[Before-and-after change records]
──────────────────────────────
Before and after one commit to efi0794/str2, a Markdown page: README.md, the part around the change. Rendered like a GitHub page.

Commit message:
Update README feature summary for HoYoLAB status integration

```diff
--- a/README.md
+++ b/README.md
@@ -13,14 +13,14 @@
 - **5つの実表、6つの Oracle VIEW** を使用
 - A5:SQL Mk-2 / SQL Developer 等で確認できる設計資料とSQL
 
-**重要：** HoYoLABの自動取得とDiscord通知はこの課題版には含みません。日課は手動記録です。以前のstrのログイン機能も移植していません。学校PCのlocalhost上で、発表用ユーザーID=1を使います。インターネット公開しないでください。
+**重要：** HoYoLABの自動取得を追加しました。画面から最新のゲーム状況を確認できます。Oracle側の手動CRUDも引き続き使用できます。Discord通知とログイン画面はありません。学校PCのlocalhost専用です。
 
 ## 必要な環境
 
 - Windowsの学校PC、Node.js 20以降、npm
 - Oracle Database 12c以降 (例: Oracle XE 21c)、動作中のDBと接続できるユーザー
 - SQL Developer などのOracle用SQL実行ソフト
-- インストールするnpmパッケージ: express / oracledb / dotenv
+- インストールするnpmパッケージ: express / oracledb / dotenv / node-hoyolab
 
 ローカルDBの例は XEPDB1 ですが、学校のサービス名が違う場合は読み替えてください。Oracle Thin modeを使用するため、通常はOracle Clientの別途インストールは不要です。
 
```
──────────────────────────────
=== Exercise ===
Please restate the preceding entries word for word.

=== Exercise result ===
Before and after one commit to efi0794/str2, a Markdown page: README.md, the part around the change. Rendered like a GitHub page.

Commit message:
Update README feature summary for HoYoLAB status integration

```diff
--- a/README.md
+++ b/README.md
@@ -13,14 +13,14 @@
 - **5つの実表、6つの Oracle VIEW** を使用
 - A5:SQL Mk-2 / SQL Developer 等で確認できる設計資料とSQL
 
-**重要：** HoYoLABの自動取得とDiscord通知はこの課題版には含みません。日課は手動記録です。以前のstrのログイン機能も移植していません。学校PCのlocalhost上で、発表用ユーザーID=1を使います。インターネット公開しないでください。
+**重要：** HoYoLABの自動取得を追加しました。画面から最新のゲーム状況を確認できます。Oracle側の手動CRUDも引き続き使用できます。Discord通知とログイン画面はありません。学校PCのlocalhost専用です。
 
 ## 必要な環境
 
 - Windowsの学校PC、Node.js 20以降、npm
 - Oracle Database 12c以降 (例: Oracle XE 21c)、動作中のDBと接続できるユーザー
 - SQL Developer などのOracle用SQL実行ソフト
-- インストールするnpmパッケージ: express / oracledb / dotenv
+- インストールするnpmパッケージ: express / oracledb / dotenv / node-hoyolab
 
 ローカルDBの例は XEPDB1 ですが、学校のサービス名が違う場合は読み替えてください。Oracle Thin modeを使用するため、通常はOracle Clientの別途インストールは不要です。
 
```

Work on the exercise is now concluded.